Cousins would reportedly look to file grievance if Redskins use franchise tag on him

The Redskins might try to franchise tag quarterback Kirk Cousins to try to get some compensation for him as he leaves. But Cousins’ camp might not let that happen without a fight.

According to Albert Breer of the MMQB, Cousins might file a grievance if he is tagged, saying that the Redskins would be violating the spirit of the rules regarding the use of the franchise tag. He would be seeking to have the tag voided because the team clearly isn ’t interested in reaching a long-term deal with him given the acquisition of Alex Smith. The tag is supposed to be used to buy time to get an agreement done, not to squat on a player’s rights in order to trade him.

There is precedent for the tag being used in order to facilitate a trade. In 2009, the Patriots tagged quarterback Matt Cassel. They clearly had no intention of keeping him as they had Tom Brady on the roster. But New England pulled it off, shipping Cassel and linebacker Mike Vrabel to the Chiefs for a second-round pick.

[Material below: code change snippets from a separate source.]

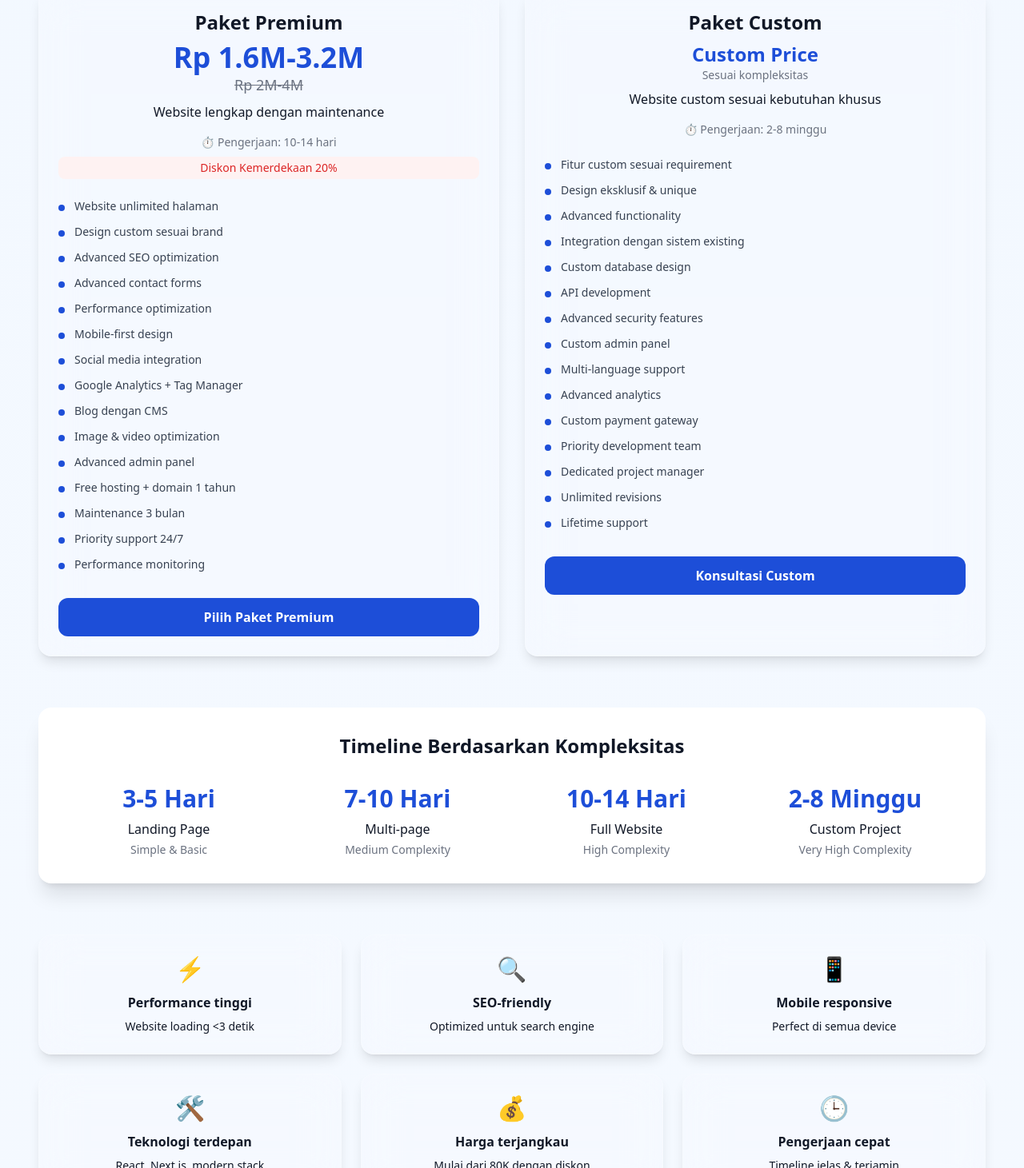
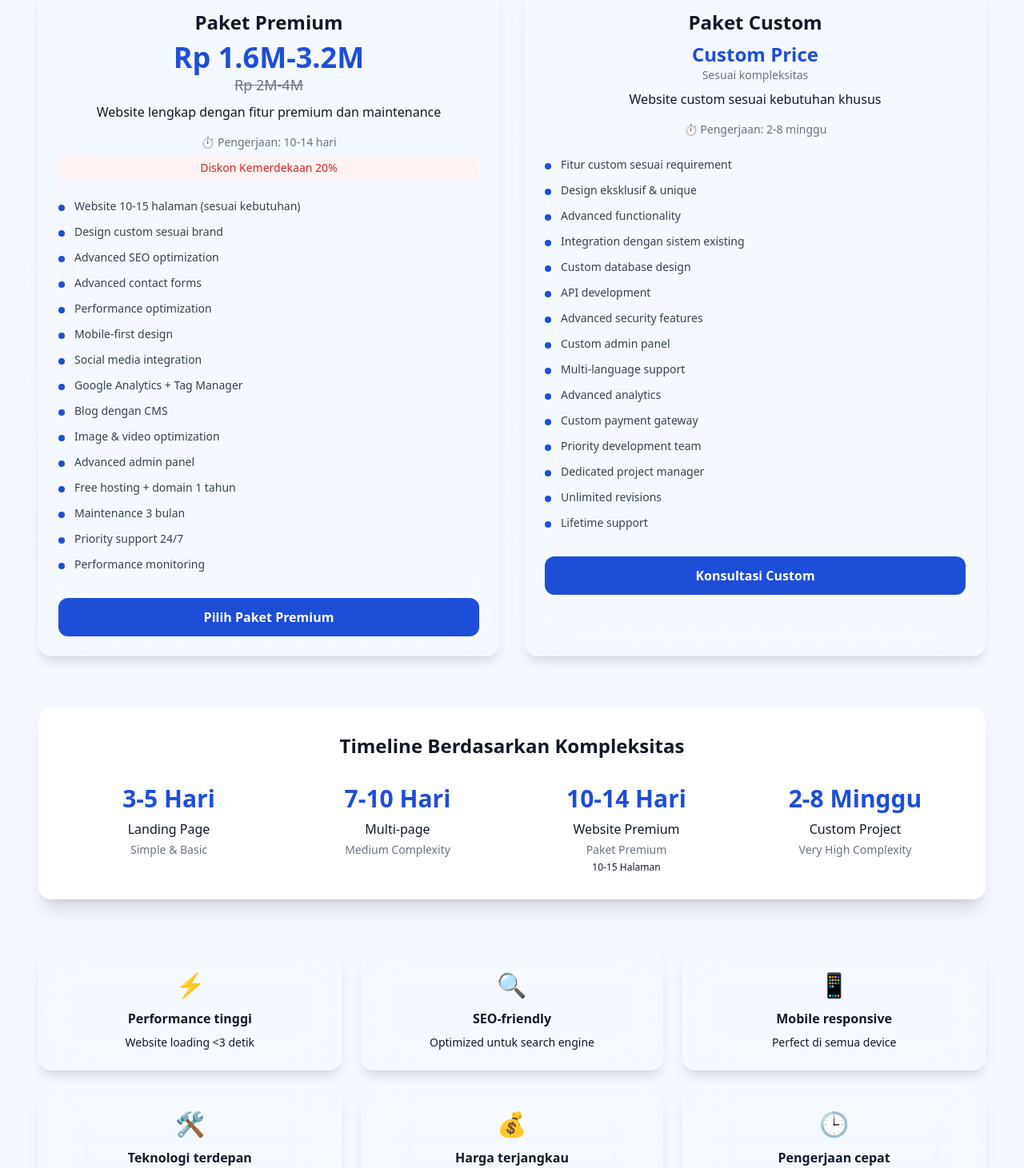
Before and after one commit to steavengalang/ChillCode, a React (Vite) app: page / in a window 1280 px wide. Shown: the part 3889-5350 px from the top of the page at 80% size. Built offline with nearby package versions, Linux system fonts and the light colour scheme.

Commit message:
Update paket Premium: batasi maksimal 10-15 halaman, tidak unlimited

```diff
--- a/src/components/Process.jsx
+++ b/src/components/Process.jsx
@@ -183,9 +183,9 @@ export default function Process() {
             </div>
             <div className="text-center">
               <div className="text-3xl font-bold text-primary-700 mb-2">10-14 Hari</div>
-              <div className="text-graytext-600">Website Lengkap</div>
+              <div className="text-graytext-600">Website Premium</div>
               <div className="text-sm text-graytext-500 mt-1">Paket Premium</div>
-              <div className="text-xs text-graytext-400 mt-1">High Complexity</div>
+              <div className="text-xs text-graytext-400 mt-1">10-15 Halaman</div>
             </div>
             <div className="text-center">
               <div className="text-3xl font-bold text-primary-700 mb-2">2-8 Minggu</div>
--- a/src/components/Services.jsx
+++ b/src/components/Services.jsx
@@ -52,9 +52,9 @@ const packages = [
     originalPrice: '2M-4M',
     discountedPrice: '1.6M-3.2M',
     discount: '20%',
-    description: 'Website lengkap dengan maintenance',
+    description: 'Website lengkap dengan fitur premium dan maintenance',
     features: [
-      'Website unlimited halaman',
+      'Website 10-15 halaman (sesuai kebutuhan)',
       'Design custom sesuai brand',
       'Advanced SEO optimization',
       'Advanced contact forms',
@@ -241,8 +241,9 @@ export default function Services() {
             </div>
             <div className="text-center">
               <div className="text-3xl font-bold text-primary-700 mb-2">10-14 Hari</div>
-              <div className="text-graytext-600">Full Website</div>
-              <div className="text-sm text-graytext-500 mt-1">High Complexity</div>
+              <div className="text-graytext-600">Website Premium</div>
+              <div className="text-sm text-graytext-500 mt-1">Paket Premium</div>
+              <div className="text-xs text-graytext-400 mt-1">10-15 Halaman</div>
             </div>
             <div className="text-center">
               <div className="text-3xl font-bold text-primary-700 mb-2">2-8 Minggu</div>
```
Also changed, not shown: 18 other files (tests, documents, lock files or other folders).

But it is up to the player to object to being tagged and for whatever reason Cassel and his agent went along with the tag and trade rather than fighting for free agency.

It looks like Cousins ’camp won’t go as quietly.

It’s up to the Redskins to make the first move. The window to be able to tag a player opens on Tuesday with the deadline coming on March 6. We will see how things play out after that.


Stay up to date on the Redskins. Rich Tandler covers the team 365 days a year. Like his Facebook page

and follow him on Twitter @TandlerNBCS